In his instructions to them, we too are guided about how to live as agents of God’s kingdom. Not surprisingly, we aren’t to act as if we are heroes who stand in judgment above the world and use power to fix everyone else. We aren’t to use force, coercion, or manipulation. Instead, we are to be vulnerable and dependent upon others. We are to enter people’s hearts and lives.  We are to take nothing to protect our hearts from them, but rather walk with them, learn and be loved and receive from them.

When we do this, others can live as participants in God’s kingdom as they show care and welcome.

When we do this, we and those who welcome us experience healing and freedom. As we do this work, we don’t get a superhero, we don’t get superpowers. We do get Jesus. We get Jesus who wel- comes us, forgives us, and loves us always. We get Jesus who sends us out with real transformative power: the power of vulnerability, the power of grace, the power of welcome, the power of love. These are endlessly powerful gifts. They really do change things.

I see these powers at work in this congregation and in our church body, the Evangelical Lutheran Church in America (ELCA). As a church, we are committed to the practice of accompaniment in this country and around the world. The practice of accompaniment means we don’t swoop into places of pain saying, “We’re here to save the day.” Instead, we show up day in and day out over the long haul building relationships, walking with others and learning from them, working together so that more can experience well-being and wholeness.

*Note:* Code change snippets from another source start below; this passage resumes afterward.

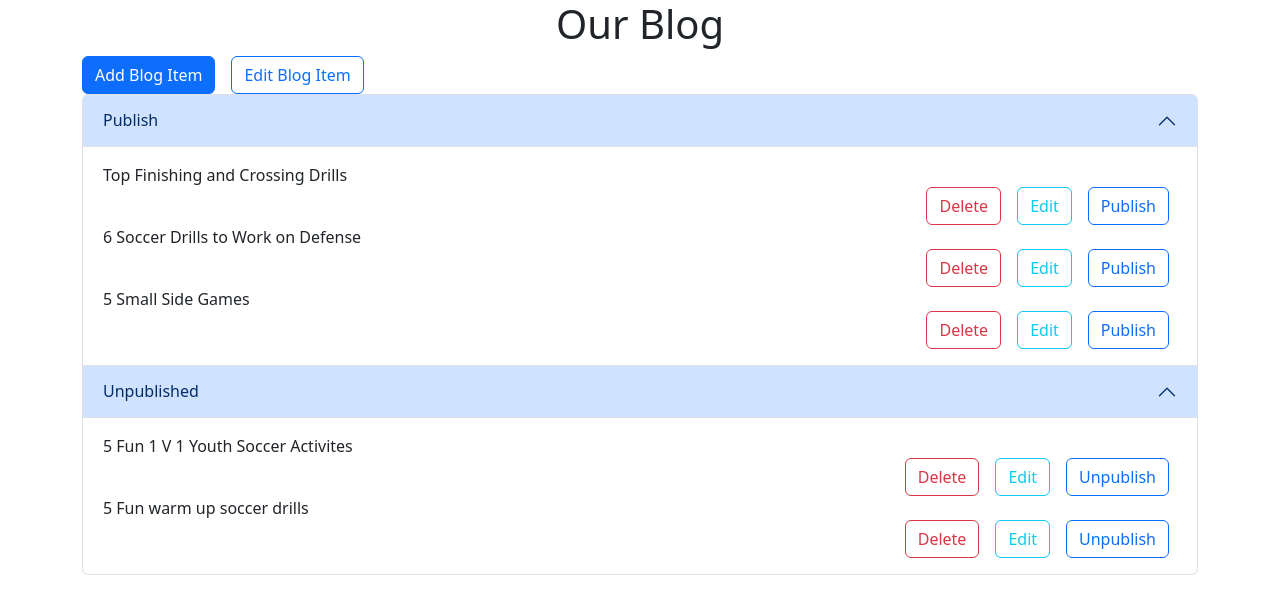
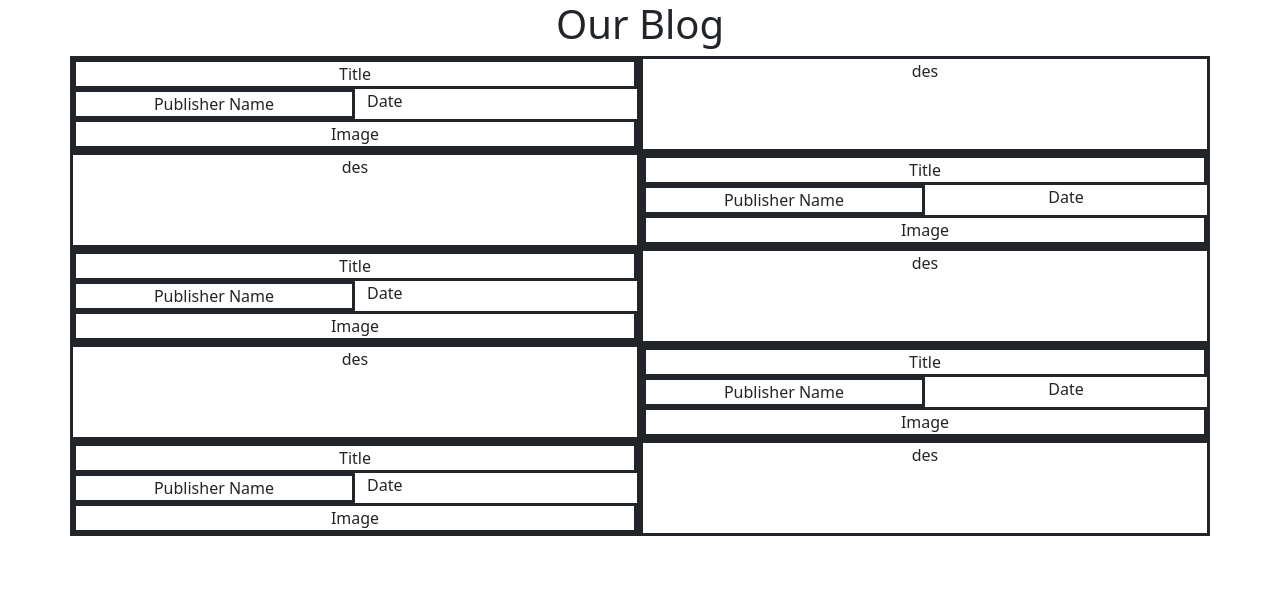
Before and after one commit to AmirSmith413/BlogFrontL, a React (Vite) app: page / in a window 1280 px wide. Shown: the top 614 px of the page. Built offline with nearby package versions, Linux system fonts and the light colour scheme.

Commit message:
finished blogpage visual

```diff
--- a/src/App.jsx
+++ b/src/App.jsx
@@ -2,6 +2,7 @@
 import { Container,Row,Col } from 'react-bootstrap'
 import './App.css'
 import Dashboard from './components/Dashboard'
+import BlogPage from './components/BlogPage'
 
 function App() {
 
@@ -12,7 +13,8 @@
          <Col>
          <h1 className='text-center'>Our Blog</h1>
          </Col>
-         <Dashboard/>
+         <BlogPage/>
+         {/* <Dashboard/> */}
       </Row>
     </Container>
   )
--- /dev/null
+++ b/src/components/BlogPage.jsx
@@ -0,0 +1,157 @@
+import { useState } from "react";
+import {
+  Button,
+  Container,
+  Row,
+  Col,
+  Accordion,
+  ListGroup,
+} from "react-bootstrap";
+
+const BlogPage = () => {
+  const [blogItems, setBlogItems] = useState([
+    {
+      Id: 1,
+      Title: "Top Finishing and Crossing Drills",
+      Publisher: "anonymous",
+      Date: "01-13-2022",
+      Text: "Developing finishing and crossing skills is an important aspect of soccer that can greatly constribute to your player.",
+      Image: "./assets/Images/3soccerballs.jpg",
+      Published: true,
+    },
+    {
+      Id: 2,
+      Title: "6 Soccer Drills to Work on Defense",
+      Publisher: "anonymous",
+      Date: "01-14-2022",
+      Text: "A strong defense is the backbone of any successful soccer team",
+      Image: "./assets/Images/3soccerballs.jpg",
+      Published: true,
+    },
+    {
+      Id: 3,
+      Title: "5 Small Side Games",
+      Publisher: "anonymous",
+      Date: "01-15-2022",
+      Text: "Small-sided games create a fast-paced and intense environment.",
+      Image: "./assets/Images/3soccerballs.jpg",
+      Published: true,
+    },
+    {
+      Id: 4,
+      Title: "5 Fun 1 V 1 Youth Soccer Activites",
+      Publisher: "anonymous",
+      Date: "01-15-2022",
+      Text: "One of the best ways to naturally bring out the competitive nature.",
+      Image: "./assets/Images/3soccerballs.jpg",
+      Published: false,
+    },
+    {
+      Id: 5,
+      Title: "5 Fun warm up soccer drills",
+      Publisher: "anonymous",
+      Date: "01-15-2022",
+      Text: "One of the challenges for youth soccer coaches is to make sure their players are always excited to come to practice.",
+      Image: "./assets/Images/3soccerballs.jpg",
+      Published: false,
+    },
+  ]);
+
+  return (
+    <Container>
+      <Row>
+        <Col>
+          {blogItems.map((item, i) => (
+            <div key={item.Id}>
+              {i % 2 == 0 ? (
+                <Row key={item.Id}>
+                  <Col md={6}>
+                    <Row style={{ border: "solid" }}>
+                      <Col
+                        style={{ border: "solid" }}
+                        className="d-flex justify-content-center"
+                        md={12}
+                      >
+                        Title
+                      </Col>
+                      <Col md={12}>
+                        <Row>
+                          <Col
+                            style={{ border: "solid" }}
+                            md={6}
+                            className="d-flex justify-content-center"
+                          >
+                            Publisher Name
+                          </Col>
+                          <Col md={6}>Date</Col>
+                        </Row>
+                      </Col>
+                      <Col
+                        style={{ border: "solid" }}
+                        md={12}
+                        className="d-flex justify-content-center"
+                      >
+                        Image
+                      </Col>
+                    </Row>
+                  </Col>
+                  <Col
+                    style={{ border: "solid" }}
+                    md={6}
+                    className="d-flex justify-content-center"
+                  >
+                    des
+                  </Col>
+                </Row>
+              ) : (
+                <Row key={item.Id}>
+                  <Col
+                    style={{ border: "solid" }}
+                    md={6}
+                    className="d-flex justify-content-center"
+                  >
+                    des
+                  </Col>
+                  <Col md={6}>
+                    <Row style={{ border: "solid" }}>
+                      <Col
+                        style={{ border: "solid" }}
+                        className="d-flex justify-content-center"
+                        md={12}
+                      >
+                        Title
+                      </Col>
+                      <Col md={12}>
+                        <Row>
+                          <Col
+                            style={{ border: "solid" }}
+                            md={6}
+                            className="d-flex justify-content-center"
+                          >
+                            Publisher Name
+                          </Col>
+                          <Col md={6} className="d-flex justify-content-center">
+                            Date
+                          </Col>
+                        </Row>
+                      </Col>
+                      <Col
+                        style={{ border: "solid" }}
+                        md={12}
+                        className="d-flex justify-content-center"
+                      >
+                        Image
+                      </Col>
+                    </Row>
+                  </Col>
+                </Row>
+              )}
+            </div>
+          ))}
+        </Col>
+      </Row>
+    </Container>
+  );
+};
+
+export default BlogPage;
```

This is what we are working to do as an AMMPARO congregation. We accompany our immigrant neighbors through legal clinics and community support efforts. The relationships that have devel- oped through this work have been transformative for our neighbors and for Good Shepherd mem- bers.

This is what we’re doing in supporting the Young Adults in Global Mission program in Hungary. Young adults who are sent there to serve others are also opened to a deeper sense of how to work for God’s justice in the world.

This is how we’re living as a Reconciling in Christ congregation. We’re seeking to be a community in which trust and understanding grow between people of different backgrounds and identities, where together we practice living out kindness, respect, and compassion.

We don’t have to wait for a hero to fix everything.

We don’t have to try to protect ourselves from the pain of the world.

We are sent out to participate in the healing of creation by taking risks, extending welcome and following Jesus. As we live as participants in God’s kingdom, we are healed and healing flows through us to others.

Beloved of God, you are forgiven, loved, and set free.

You have all that you need to live out God’s love for the sake of the world.

Let’s take a moment for prayer.